Thus under the constitution of the United States an amendment may be prevented by the vote of one more than one third of the members of either the Senate or the House of Representatives, and when proposed by the two houses may be defeated by the legislatures of one more than one fourth of the states.

Indeed, it would be possible, on account of the great inequality of population of the different states, for one fortieth of the people living in sparsely settled states to prevent an amendment demanded by the other thirty-nine fortieths.

In consequence of this cumbersome and undemocratic system of amendment it has been proposed to substitute a more flexible and democratic procedure under which an amendment might be proposed by a simple majority of the two houses of Congress and ratified by a majority of the voters in a majority of the states, provided the latter were a majority of the total vote cast throughout the country.

Some of the American state constitutions are even more difficult of amendment, and in several of them (e.g., Illinois and Indiana), efforts to change them have rarely succeeded.

Opposing Attitudes in respect to the Sanctity of the Constitution :-

The opinions of political writers regarding the attitude which a people should adopt in respect to their constitution-whether it should be treated as something sacred and therefore left to develop only by natural processes, or whether it should be regarded in the light of all human institutions and should be freely altered from time to time so as to bring it into harmony with new and changed conditions, have naturally varied.

The political philosophy of Edmund Burke represented the former view. In his Reflections on the French Revolution he maintained that the constitution is an entailed inheritance, a trust to be administered by those who inherit it, it is therefore sacrilegious to touch it with violent hands as the French architects of ruin had done in the case of their own constitution.

The path of happiness for both men and nations, he said, does not lie through sweeping innovation but in revering and doing justice to the past. So extreme a view of the sanctity of the Constitution finds few supporters to-day, but even in the United States there are some who deplore the modern tendency to regard constitutions in a spirit which they consider as irreverent.

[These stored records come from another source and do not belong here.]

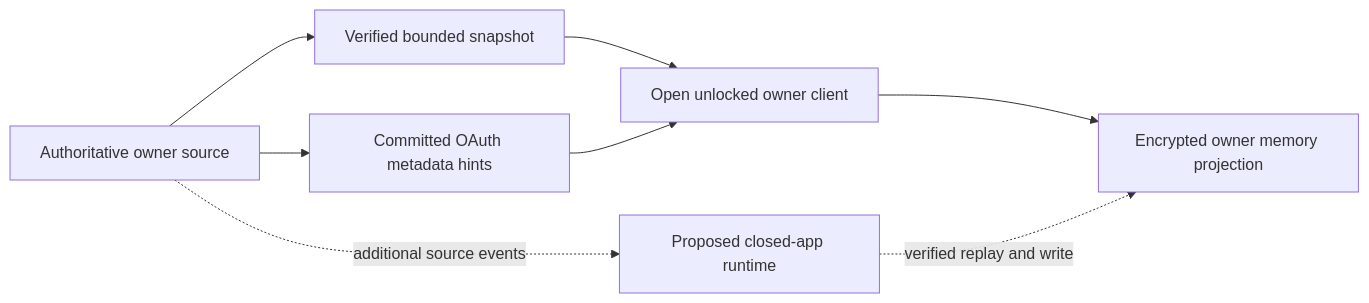
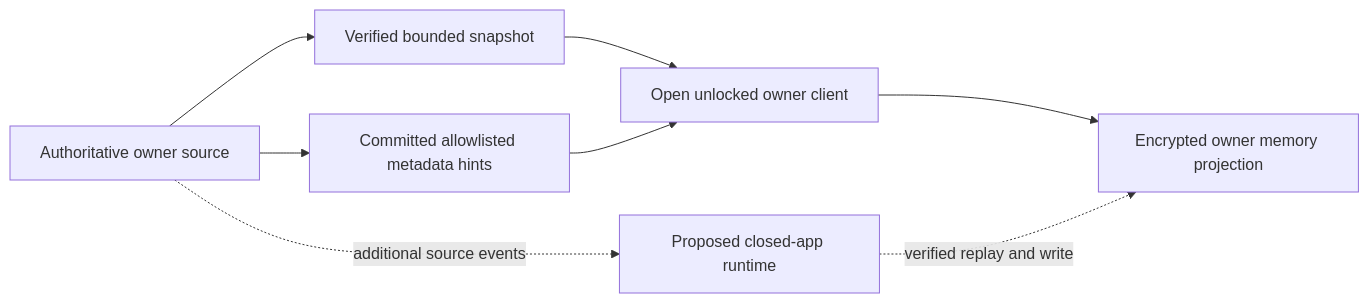
Before and after one commit to hushh-labs/hushh-research: the diagram in docs/reference/architecture/live-memory-p0-acceptance-stories.md, drawn with Mermaid. The commit also changed other lines of this file and 37 other files, not shown here.

Commit message:
Live Memory P0: journal source changes and replay encrypted history

````diff
--- a/docs/reference/architecture/live-memory-p0-acceptance-stories.md
+++ b/docs/reference/architecture/live-memory-p0-acceptance-stories.md
@@ -7,10 +7,10 @@
 ```mermaid
 flowchart LR
   Source[Authoritative owner source] --> Snapshot[Verified bounded snapshot]
   Snapshot --> Client[Open unlocked owner client]
   Client --> Encrypted[Encrypted owner memory projection]
-  Source --> ConnectorJournal[Committed OAuth metadata hints]
-  ConnectorJournal --> Client
+  Source --> CommitJournal[Committed allowlisted metadata hints]
+  CommitJournal --> Client
   Source -. additional source events .-> Runtime[Proposed closed-app runtime]
   Runtime -. verified replay and write .-> Encrypted
 ```
````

But with the passing of time the view of Jefferson has come more and more to be the political philosophy of the mass of the American people and indeed of the democratic peoples of the world generally.

Constitutions, he said, should not be looked upon with sanctimonious reverence like the ark of the covenant, too sacred to be touched. The frequency with which old constitutions are revised or replaced by new ones is evidence enough that the philosophy of Jeiferson rather than that of Burke has triumphed.